[Dataset records]
= = =

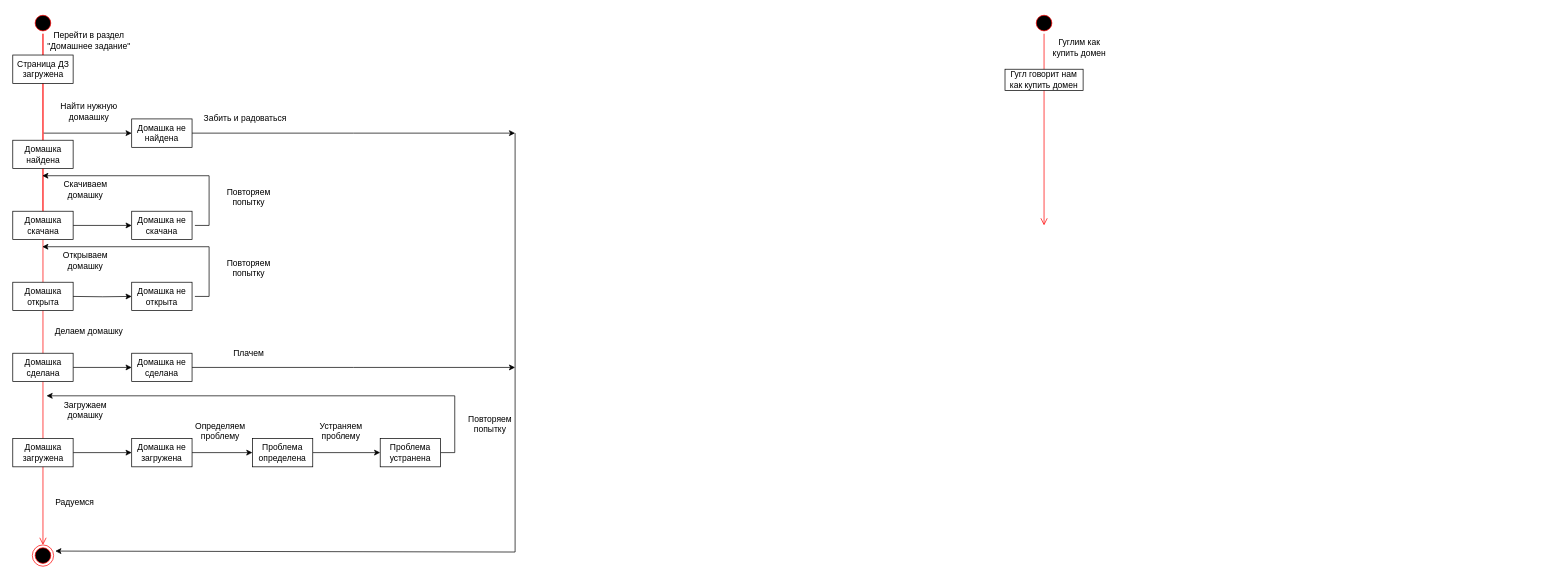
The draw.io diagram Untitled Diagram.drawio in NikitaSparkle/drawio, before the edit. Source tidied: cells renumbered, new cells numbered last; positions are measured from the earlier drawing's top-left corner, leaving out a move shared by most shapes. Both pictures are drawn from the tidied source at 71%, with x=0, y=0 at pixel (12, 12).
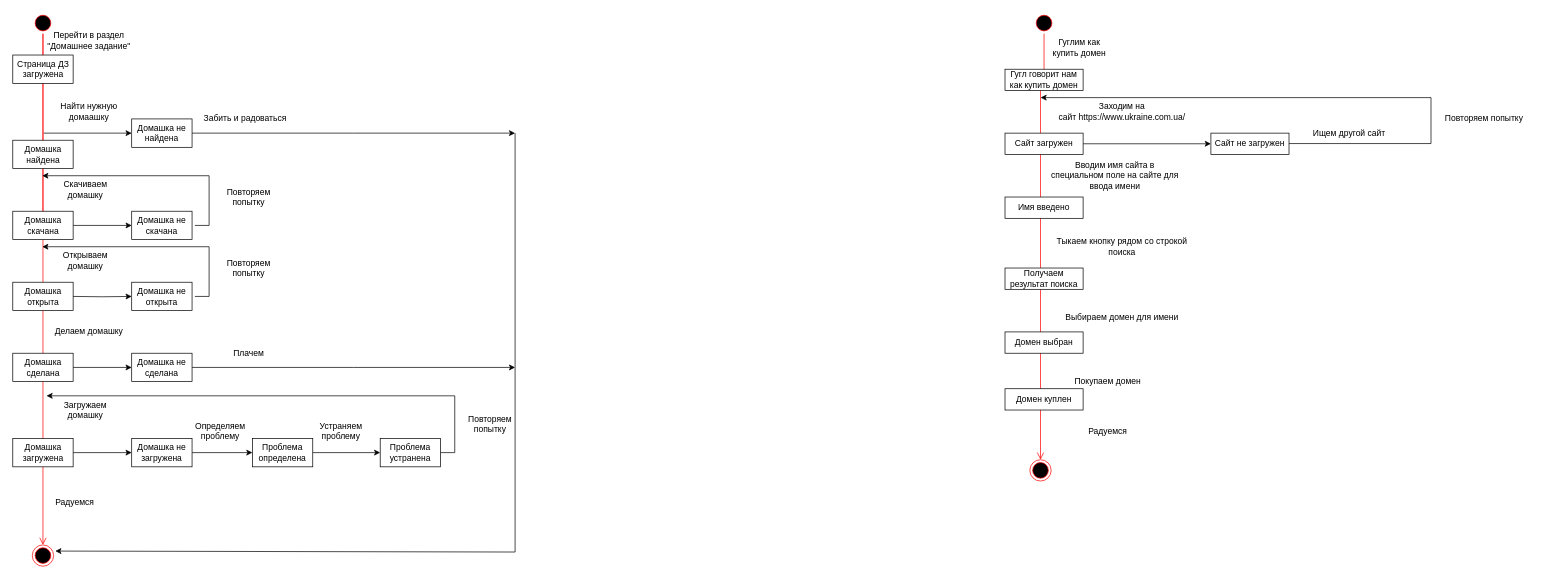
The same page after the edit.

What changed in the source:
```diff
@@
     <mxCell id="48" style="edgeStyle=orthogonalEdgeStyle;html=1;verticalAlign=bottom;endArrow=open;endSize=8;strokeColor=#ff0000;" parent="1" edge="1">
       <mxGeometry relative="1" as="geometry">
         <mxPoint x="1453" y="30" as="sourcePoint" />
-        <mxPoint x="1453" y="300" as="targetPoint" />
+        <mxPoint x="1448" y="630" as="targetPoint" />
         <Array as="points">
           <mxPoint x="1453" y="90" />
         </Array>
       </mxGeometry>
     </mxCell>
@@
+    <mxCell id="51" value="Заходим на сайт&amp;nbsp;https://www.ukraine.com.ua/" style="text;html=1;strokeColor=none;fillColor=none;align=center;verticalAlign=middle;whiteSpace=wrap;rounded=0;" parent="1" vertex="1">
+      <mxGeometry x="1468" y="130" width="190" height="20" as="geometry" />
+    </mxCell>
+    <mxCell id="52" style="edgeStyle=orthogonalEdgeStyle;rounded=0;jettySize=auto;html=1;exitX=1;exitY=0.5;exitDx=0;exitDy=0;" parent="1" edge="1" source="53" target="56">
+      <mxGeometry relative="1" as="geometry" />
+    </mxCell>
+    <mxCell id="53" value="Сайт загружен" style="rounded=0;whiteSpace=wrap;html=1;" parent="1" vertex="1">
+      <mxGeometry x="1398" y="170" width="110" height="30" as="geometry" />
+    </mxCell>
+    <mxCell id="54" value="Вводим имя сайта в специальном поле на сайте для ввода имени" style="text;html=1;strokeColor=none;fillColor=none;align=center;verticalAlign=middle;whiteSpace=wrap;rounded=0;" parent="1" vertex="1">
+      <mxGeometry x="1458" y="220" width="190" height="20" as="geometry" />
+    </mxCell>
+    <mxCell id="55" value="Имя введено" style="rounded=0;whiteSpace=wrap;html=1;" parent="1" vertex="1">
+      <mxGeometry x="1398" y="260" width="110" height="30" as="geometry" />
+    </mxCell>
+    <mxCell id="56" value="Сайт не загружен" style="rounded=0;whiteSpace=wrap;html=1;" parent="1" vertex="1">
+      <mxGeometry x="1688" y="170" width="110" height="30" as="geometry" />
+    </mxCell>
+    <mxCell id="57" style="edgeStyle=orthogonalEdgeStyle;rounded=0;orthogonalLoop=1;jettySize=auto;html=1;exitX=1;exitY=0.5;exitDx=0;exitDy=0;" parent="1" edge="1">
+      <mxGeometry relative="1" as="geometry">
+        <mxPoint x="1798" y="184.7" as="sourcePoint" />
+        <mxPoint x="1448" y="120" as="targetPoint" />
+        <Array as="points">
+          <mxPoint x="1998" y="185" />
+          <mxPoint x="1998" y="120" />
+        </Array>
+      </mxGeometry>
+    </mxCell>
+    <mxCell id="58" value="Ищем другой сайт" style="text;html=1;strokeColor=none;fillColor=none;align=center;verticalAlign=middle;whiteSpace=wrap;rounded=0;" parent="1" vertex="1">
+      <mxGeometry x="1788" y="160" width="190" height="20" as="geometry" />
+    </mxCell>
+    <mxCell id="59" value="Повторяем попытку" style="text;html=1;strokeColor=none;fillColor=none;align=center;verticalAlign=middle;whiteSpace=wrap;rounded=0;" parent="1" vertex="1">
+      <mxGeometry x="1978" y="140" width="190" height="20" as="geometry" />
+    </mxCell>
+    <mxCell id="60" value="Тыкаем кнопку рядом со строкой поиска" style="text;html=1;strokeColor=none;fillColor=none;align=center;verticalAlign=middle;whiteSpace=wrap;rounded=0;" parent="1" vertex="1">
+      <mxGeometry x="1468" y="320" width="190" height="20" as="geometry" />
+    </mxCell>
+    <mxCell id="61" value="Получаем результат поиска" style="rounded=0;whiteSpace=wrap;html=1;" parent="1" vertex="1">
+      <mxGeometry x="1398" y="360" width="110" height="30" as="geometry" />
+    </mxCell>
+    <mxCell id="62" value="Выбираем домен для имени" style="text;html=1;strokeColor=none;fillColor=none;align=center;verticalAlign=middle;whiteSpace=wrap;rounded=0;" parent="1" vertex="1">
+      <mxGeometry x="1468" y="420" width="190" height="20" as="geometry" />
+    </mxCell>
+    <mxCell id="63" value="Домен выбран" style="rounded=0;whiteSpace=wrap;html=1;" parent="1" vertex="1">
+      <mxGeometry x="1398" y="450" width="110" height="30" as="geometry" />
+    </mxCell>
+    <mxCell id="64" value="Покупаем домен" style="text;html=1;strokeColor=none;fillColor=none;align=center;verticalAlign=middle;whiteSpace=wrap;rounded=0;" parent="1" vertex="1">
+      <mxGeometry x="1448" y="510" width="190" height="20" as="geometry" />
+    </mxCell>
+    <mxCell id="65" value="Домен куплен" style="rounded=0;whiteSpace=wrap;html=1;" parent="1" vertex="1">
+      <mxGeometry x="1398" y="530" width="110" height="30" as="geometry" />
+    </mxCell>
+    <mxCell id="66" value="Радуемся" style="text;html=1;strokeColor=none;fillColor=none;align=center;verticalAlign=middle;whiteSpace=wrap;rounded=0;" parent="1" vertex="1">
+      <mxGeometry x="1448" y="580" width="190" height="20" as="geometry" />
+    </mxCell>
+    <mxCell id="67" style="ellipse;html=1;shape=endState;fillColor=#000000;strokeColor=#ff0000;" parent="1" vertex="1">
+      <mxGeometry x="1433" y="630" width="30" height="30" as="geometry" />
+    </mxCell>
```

= = =

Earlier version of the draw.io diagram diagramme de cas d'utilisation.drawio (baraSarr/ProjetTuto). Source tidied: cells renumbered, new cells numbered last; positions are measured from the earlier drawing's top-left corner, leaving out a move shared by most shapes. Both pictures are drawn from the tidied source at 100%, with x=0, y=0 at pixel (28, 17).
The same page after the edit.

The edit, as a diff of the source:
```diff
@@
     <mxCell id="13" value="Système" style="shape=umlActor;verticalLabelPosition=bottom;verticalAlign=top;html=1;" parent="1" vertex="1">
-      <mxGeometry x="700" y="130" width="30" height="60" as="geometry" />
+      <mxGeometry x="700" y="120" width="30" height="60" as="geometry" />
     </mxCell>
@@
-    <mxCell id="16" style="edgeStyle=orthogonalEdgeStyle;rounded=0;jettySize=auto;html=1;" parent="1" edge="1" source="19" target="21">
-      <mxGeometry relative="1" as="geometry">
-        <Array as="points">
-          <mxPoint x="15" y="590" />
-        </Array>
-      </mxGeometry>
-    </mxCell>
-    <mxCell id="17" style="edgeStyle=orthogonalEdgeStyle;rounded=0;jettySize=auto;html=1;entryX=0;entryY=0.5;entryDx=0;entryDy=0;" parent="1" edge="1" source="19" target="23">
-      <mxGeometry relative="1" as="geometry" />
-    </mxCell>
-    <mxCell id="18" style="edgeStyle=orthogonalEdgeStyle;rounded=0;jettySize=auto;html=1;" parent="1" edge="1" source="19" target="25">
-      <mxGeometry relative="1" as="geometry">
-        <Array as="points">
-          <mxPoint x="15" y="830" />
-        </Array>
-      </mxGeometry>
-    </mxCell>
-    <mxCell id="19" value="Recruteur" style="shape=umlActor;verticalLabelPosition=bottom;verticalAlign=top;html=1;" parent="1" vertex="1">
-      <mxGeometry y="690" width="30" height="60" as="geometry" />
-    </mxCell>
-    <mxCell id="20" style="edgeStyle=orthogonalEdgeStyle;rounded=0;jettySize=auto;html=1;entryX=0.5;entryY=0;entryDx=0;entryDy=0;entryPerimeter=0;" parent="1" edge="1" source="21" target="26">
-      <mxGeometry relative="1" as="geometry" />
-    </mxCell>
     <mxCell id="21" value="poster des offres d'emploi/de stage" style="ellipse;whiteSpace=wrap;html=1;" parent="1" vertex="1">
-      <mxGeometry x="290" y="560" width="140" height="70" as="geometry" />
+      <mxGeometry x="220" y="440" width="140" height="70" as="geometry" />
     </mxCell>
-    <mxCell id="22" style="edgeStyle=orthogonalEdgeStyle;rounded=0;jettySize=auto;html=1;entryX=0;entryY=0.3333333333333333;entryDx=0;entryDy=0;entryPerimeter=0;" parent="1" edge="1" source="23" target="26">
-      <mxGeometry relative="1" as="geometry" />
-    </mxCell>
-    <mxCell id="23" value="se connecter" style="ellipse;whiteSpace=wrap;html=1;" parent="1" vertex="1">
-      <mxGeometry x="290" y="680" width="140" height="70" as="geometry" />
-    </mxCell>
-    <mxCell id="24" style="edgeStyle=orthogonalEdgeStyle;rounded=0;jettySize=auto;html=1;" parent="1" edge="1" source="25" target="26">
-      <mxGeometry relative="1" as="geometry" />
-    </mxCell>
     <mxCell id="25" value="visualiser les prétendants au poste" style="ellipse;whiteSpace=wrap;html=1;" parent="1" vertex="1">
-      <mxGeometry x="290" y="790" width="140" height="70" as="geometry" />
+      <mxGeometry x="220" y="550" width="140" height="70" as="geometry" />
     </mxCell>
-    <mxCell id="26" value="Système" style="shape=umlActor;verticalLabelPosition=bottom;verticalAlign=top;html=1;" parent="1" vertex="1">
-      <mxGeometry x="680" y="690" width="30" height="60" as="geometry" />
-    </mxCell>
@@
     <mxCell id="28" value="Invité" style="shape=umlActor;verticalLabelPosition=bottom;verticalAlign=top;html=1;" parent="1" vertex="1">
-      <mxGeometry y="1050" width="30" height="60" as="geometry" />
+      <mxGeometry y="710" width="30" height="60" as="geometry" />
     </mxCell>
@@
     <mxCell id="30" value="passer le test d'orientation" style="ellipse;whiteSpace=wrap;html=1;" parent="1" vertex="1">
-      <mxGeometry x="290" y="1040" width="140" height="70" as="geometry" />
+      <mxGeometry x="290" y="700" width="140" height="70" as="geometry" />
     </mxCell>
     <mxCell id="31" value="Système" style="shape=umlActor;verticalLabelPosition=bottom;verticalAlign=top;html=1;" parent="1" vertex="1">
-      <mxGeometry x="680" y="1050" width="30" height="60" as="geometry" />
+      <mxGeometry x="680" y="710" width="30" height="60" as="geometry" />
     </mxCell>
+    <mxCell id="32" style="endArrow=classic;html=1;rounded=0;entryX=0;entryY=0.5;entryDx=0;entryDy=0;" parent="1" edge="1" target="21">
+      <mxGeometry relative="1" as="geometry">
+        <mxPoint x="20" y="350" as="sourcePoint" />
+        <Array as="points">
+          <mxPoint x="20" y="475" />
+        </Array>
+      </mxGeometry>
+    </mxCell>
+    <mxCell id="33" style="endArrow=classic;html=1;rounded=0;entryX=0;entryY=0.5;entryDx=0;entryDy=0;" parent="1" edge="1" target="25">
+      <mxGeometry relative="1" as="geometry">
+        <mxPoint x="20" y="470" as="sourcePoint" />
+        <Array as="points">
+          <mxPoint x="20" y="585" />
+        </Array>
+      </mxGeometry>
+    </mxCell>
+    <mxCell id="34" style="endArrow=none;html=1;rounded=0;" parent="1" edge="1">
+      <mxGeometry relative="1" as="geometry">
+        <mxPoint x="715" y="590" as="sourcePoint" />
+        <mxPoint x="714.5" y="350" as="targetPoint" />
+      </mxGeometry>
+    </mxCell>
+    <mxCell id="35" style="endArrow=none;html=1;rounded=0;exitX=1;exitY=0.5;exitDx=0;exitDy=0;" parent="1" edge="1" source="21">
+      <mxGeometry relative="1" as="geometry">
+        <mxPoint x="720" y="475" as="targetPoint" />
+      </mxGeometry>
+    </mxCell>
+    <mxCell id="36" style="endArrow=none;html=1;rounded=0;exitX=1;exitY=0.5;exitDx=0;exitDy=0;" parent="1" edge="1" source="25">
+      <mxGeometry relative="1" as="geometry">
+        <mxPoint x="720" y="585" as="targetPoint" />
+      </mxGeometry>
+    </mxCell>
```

= = =

* Assignment *
From the entries above, extract each line containing "Système".

* Answer to this task *
     <mxCell id="13" value="Système" style="shape=umlActor;verticalLabelPosition=bottom;verticalAlign=top;html=1;" parent="1" vertex="1">
-    <mxCell id="26" value="Système" style="shape=umlActor;verticalLabelPosition=bottom;verticalAlign=top;html=1;" parent="1" vertex="1">
     <mxCell id="31" value="Système" style="shape=umlActor;verticalLabelPosition=bottom;verticalAlign=top;html=1;" parent="1" vertex="1">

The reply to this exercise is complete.